[Illustration: A GUIDE.]
After landing the Governor on the opposite side, Captain Nares returned for me, and we rowed round the weird little lake. It was certainly very curious and beautiful; evidently a huge cavity out of which the calcareous sand had been washed or dissolved, and whose walls, still to a certain extent permeable, had been hardened and petrified by the constant percolation of water charged with carbonate of lime. From the roof innumerable stalactites, perfectly white, often several yards long and coming down to the delicacy of knitting-needles, hung in clusters; and wherever there was any continuous crack in the roof or wall, a graceful, soft-looking curtain of white stalactite fell, and often ended, much to our surprise. Deep in the water Stalagmites also rose up in pinnacles and fringes through the water, which was so exquisitely still and clear that it was something difficult to tell where the solid marble tracery ended, and its reflected image began. In this cave, which is a considerable distance from the sea, there is a slight change of level with the tide sufficient to keep the water perfectly pure. The mouth of the cave is overgrown with foliage, and every tree is draped and festooned with the fragrant Jasminum gracile, mingled not unfrequently with the “poison ivy” (Rhus toxicodendron). The Bermudians, especially the dark people, have a most exaggerated horror of this bush. They imagine that if one touch it or rub against it he becomes feverish, and is covered with an eruption. This is no doubt entirely mythical. The plant is very poisonous, but the perfume of the flower is rather agreeable, and we constantly plucked and smelt it without its producing any unpleasant effect.

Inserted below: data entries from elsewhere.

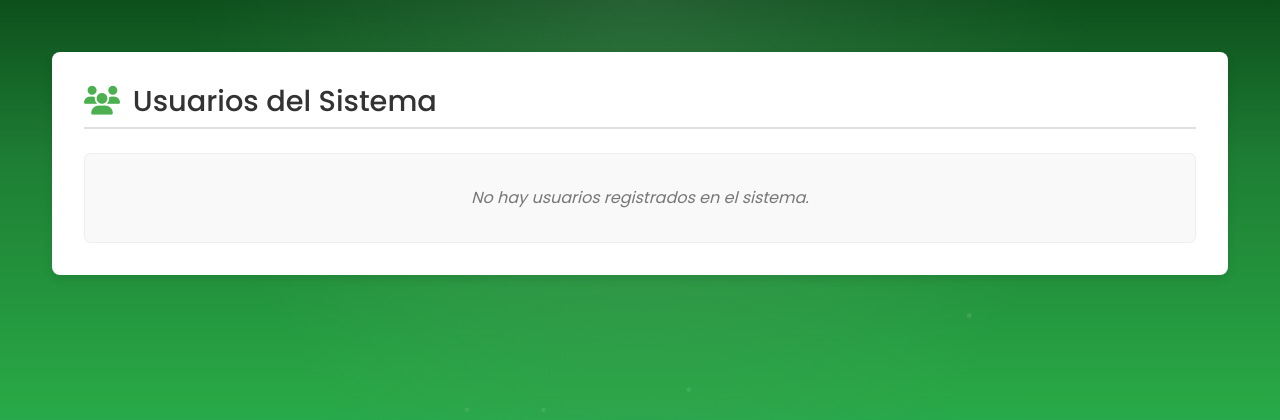
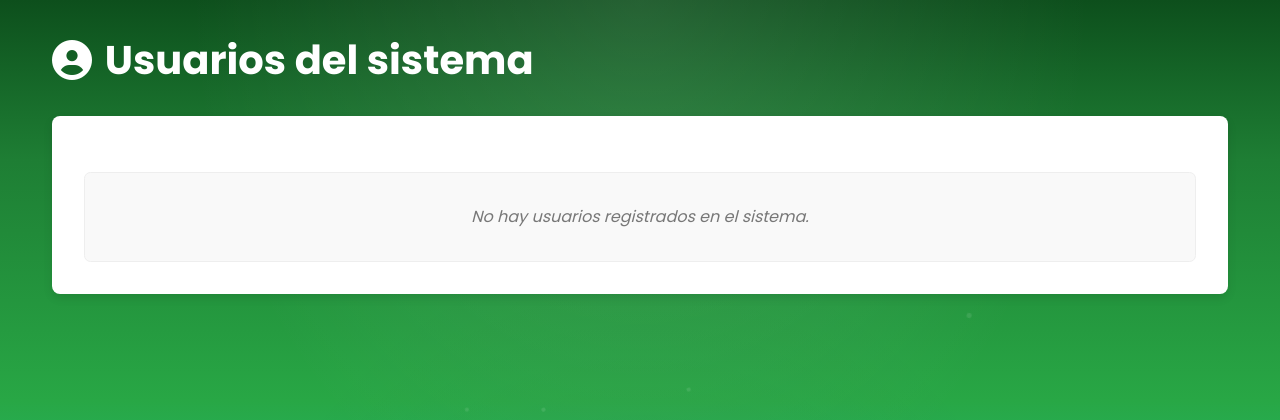
Before and after one commit to sebastianPR890/Sistema-de-Reserva-y-Gesti-n-de-Ambientes-Formativos, a Django app: template sistema_reservas/templates/usuarios/lista_usuarios.html in a window 1280 px wide. Shown: the top 420 px of the page. Run offline with Django 4.2, Linux system fonts and the light colour scheme; the template is opened without the code that fills it, so the values that code supplies are empty.

Commit message:
mejoras en el diseño

```diff
--- a/sistema_reservas/templates/usuarios/detalle_usuario.html
+++ b/sistema_reservas/templates/usuarios/detalle_usuario.html
@@ -104,7 +104,7 @@
 
 <div class="profile-card">
     <div class="profile-header">
-        <i class="fas fa-user-circle profile-icon"></i> {# Ícono de perfil de Font Awesome #}
+        <i class="fas fa-user-circle profile-icon"></i>
         <h1>{{ usuario.nombre_completo }}</h1>
     </div>
 
--- a/sistema_reservas/templates/usuarios/lista_usuarios.html
+++ b/sistema_reservas/templates/usuarios/lista_usuarios.html
@@ -2,6 +2,61 @@
 
 {% block content %}
 <style>
+    /* Keyframes para animaciones */
+    @keyframes fadeInUp {
+        from {
+            opacity: 0;
+            transform: translateY(20px);
+        }
+        to {
+            opacity: 1;
+            transform: translateY(0);
+        }
+    }
+
+    @keyframes fadeInDown {
+        from {
+            opacity: 0;
+            transform: translateY(-20px); /* Empieza 20px arriba */
+        }
+        to {
+            opacity: 1;
+            transform: translateY(0); /* Termina en su posición normal */
+        }
+    }
+
+    @keyframes fadeIn {
+        from {
+            opacity: 0;
+        }
+        to {
+            opacity: 1;
+            transform: translateY(0); /* Asegurarse de que no haya traslación para fadeIn simple */
+        }
+    }
+
+    /* Estilos para el título principal del sistema (fuera de la tarjeta) */
+    .page-title { /* Nueva clase para el h1 fuera de la tarjeta */
+        /* Animación de entrada para el título */
+        animation: fadeInDown 0.7s ease-out forwards;
+        opacity: 0; /* Iniciar invisible */
+        /* Mantener los estilos existentes del h1 */
+        margin-bottom: 0.5rem;
+        color: #fff;
+        font-weight: bold;
+        display: flex; /* Para alinear el icono */
+        align-items: center;
+        margin-left: 2rem; /* Alineado con el custom-card */
+        margin-top: 1rem; /* Margen superior para separarlo */
+    }
+
+    /* Estilo para el icono del título principal del sistema */
+    .page-title .profile-icon {
+        margin-right: 0.8rem;
+        color: #fff; /* Color del icono, si es parte del H1 y es blanco */
+    }
+
+
     /* Estilos para el contenedor principal de la tabla */
     .custom-card {
         background-color: #fff; /* Fondo blanco para la tarjeta */
@@ -13,9 +68,14 @@
         margin-right: 2rem; /* Margen derecho */
         flex-grow: 1; /* Para que ocupe el espacio disponible si está dentro de un flex container */
         max-width: calc(100% - 4rem); /* Ajusta el ancho para los márgenes */
+        /* Animación de entrada para la tarjeta */
+        animation: fadeInUp 0.6s ease-out forwards; /* forwards mantiene el estado final */
+        opacity: 0; /* Iniciar invisible para la animación */
+        animation-delay: 0.2s; /* Un ligero retraso para que aparezca después del título */
     }
 
-    /* Estilos para el título principal */
+    /* Estilos para el título principal DENTRO de la tarjeta (si hubiera, no aplicaría aquí directamente) */
+    /* Lo mantengo por si acaso lo refieres a un h1 dentro de custom-card, pero tu código actual tiene el h1 fuera */
     .custom-card h1 {
         font-size: 1.8rem;
         color: #333; /* Color de texto oscuro para el título */
@@ -53,6 +113,12 @@
         font-size: 0.9rem;
     }
 
+    /* Las filas iniciarán invisibles y con la animación, el delay se aplicará con JS */
+    .custom-table tbody tr {
+        animation: fadeIn 0.4s ease-out forwards;
+        opacity: 0; /* Iniciar invisible */
+    }
+
     .custom-table tbody tr:hover {
         background-color: #f5f5f5; /* Efecto hover sutil en las filas */
     }
@@ -78,17 +144,23 @@
         border-radius: 0.4rem;
         margin-top: 1.5rem;
         border: 1px solid #eee;
+        /* Animación de entrada para el mensaje */
+        animation: fadeIn 0.6s ease-out forwards;
+        opacity: 0; /* Iniciar invisible */
+        animation-delay: 0.3s; /* Aparecer después de un pequeño retraso */
     }
+
 </style>
 
+
+<h1 class="page-title"> {# Se añade la clase page-title #}
+    <i class="fas fa-user-circle profile-icon"></i>
+    Usuarios del sistema
+</h1>
+
 <div class="custom-card">
-    <h1>
-        <i class="fas fa-users icon"></i> {# Icono de Font Awesome, si lo tienes #}
-        Usuarios del Sistema
-    </h1>
-
     {% if usuarios %}
-    <div class="table-responsive"> {# Si usas Bootstrap, esto ayuda en pantallas pequeñas #}
+    <div class="table-responsive">
         <table class="custom-table">
             <thead>
                 <tr>
@@ -96,8 +168,8 @@
                     <th>Documento</th>
                     <th>Email</th>
                     <th>Rol</th>
-                    {# Si necesitas una columna de acciones, puedes añadirla aquí #}
-                    {# <th class="text-center">Acciones</th> #}
+
+
                 </tr>
             </thead>
             <tbody>
@@ -107,8 +179,7 @@
                     <td>{{ usuario.documento }}</td>
                     <td>{{ usuario.email }}</td>
                     <td>{{ usuario.get_rol_display }}</td>
-                    {# Aquí irían los botones de acción si los añades #}
-                    {# <td class="text-center">...</td> #}
+
                 </tr>
                 {% endfor %}
             </tbody>
@@ -120,4 +191,17 @@
     </div>
     {% endif %}
 </div>
+
+<script>
+    document.addEventListener('DOMContentLoaded', function() {
+        const tableRows = document.querySelectorAll('.custom-table tbody tr');
+        const initialDelay = 0.5; // Retraso inicial para que las filas empiecen a animarse (después del título y la tarjeta)
+        const rowDelay = 0.1;     // Retraso entre cada fila
+
+        tableRows.forEach((row, index) => {
+            row.style.animationDelay = `${initialDelay + (index * rowDelay)}s`;
+        });
+    });
+</script>
+
 {% endblock %}
```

The tide was with us when we regained the Flats Bridge, and the galley shot down the rapid like an arrow, the beds of scarlet sponges and the great lazy trepangs showing perfectly clearly on the bottom at a fathom depth.
[Illustration: FIG. 1. CALCAREOUS CONCRETION SIMULATING A FOSSIL PALM-STEM, BOAZ ISLAND, BERMUDAS.]